In one week, 561 babies are born premature in Florida.
The long-term health problems a premature baby has to fight include cerebral palsy, intellectual disabilities, breathing problems, blindness, and hearing loss, according to the Centers for Disease Control and Prevention.
March of Dimes, an organization dedicated to decrease preterm birth rates across the United States, gave Florida a “C” in its 2015 premature births report card.
Last year, Florida received a “D,” but the upgrade is no cause for celebration, said Dr. Karen Harris, chair of the program services committee for the Florida Chapter of the March of Dimes. Harris is also an obstetrician and gynecologist at the North Florida Women’s Physicians at the North Florida Regional Medical Center.
“Our preterm birth rate did not change very much, and the way the number is calculated completely changed,” Dr. Harris said. “This is a more accurate estimate now.”
The National Center for Health Statistics transitioned to the obstetric estimate as the new standard to reflect the time of conception more precisely. Instead of relying on the difference of the last menstruation of the mother and the birth, the birth attendant estimates the gestational age of the baby based on completed weeks.
Florida has had some decrease in the rate of preterm birth over the last decade, Dr. Harris said, but it is not happening fast enough.
She said some of the areas with the highest rates of premature births are in the Florida panhandle and the north central area.

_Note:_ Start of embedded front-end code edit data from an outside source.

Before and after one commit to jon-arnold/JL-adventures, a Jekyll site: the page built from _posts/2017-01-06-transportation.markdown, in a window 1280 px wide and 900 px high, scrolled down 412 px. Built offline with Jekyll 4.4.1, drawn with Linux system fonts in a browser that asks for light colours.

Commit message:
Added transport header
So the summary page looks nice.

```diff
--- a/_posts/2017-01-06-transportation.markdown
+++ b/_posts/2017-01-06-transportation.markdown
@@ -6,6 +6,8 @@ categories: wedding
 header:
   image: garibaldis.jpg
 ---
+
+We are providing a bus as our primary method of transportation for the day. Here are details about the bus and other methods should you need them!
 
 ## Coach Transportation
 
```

Another concerning statistic in Florida is the high number of African American mothers who have preterm deliveries, Dr. Harris said.
“Someone who is African American has twice the risk of having a preterm birth of someone who is white, and that is even accounting for socioeconomic status,” Dr. Harris said.
In Florida, the percentage of preterm births for 2014 was 9.9 percent, and the rate for African American mothers was 13.3 percent, according to the National Center for Health Statistics.
“That is a real problem,” Dr. Harris said. “We are trying to figure out why that is.”
She said there are many questions that research has yet to answer, but there are things mothers can do, like getting prenatal care early, to decrease the chances of a preterm birth.
“There is a link between uninsured mothers and premature births,” she said. “We think part of that link is potentially not having access to prenatal care.”
Dr. Dikea Roussos-Ross is the medical director of CenteringPregnancy at UF Health. In this program, expectant mothers at the same point in their pregnancy receive prenatal care in a group setting.
“CenteringPregnancy has shown to decrease the incidence of preterm delivery in some studies up to 30 percent,” Roussos-Ross said.
This program works by increasing the compliance with prenatal care appointments, giving the expectant mother a support group and increasing the time they have with their doctors.
“Instead of having 5 to 7 minutes with your doctor, you really have an hour-and-a-half to two hours where you can discuss all aspects of your pregnancy in a group setting,” Dr. Roussos-Ross said.
March of Dimes gave Dr. Roussos-Ross a $25,000 grant to partially fund the program that started earlier this year. She said organizations like March of Dimes are advocates of this kind of program because of the result they’ve had in decreasing premature births.
“Women are actively participating in their prenatal care,” she said. “It’s really an opportunity to get a lot more education during your pregnancy.”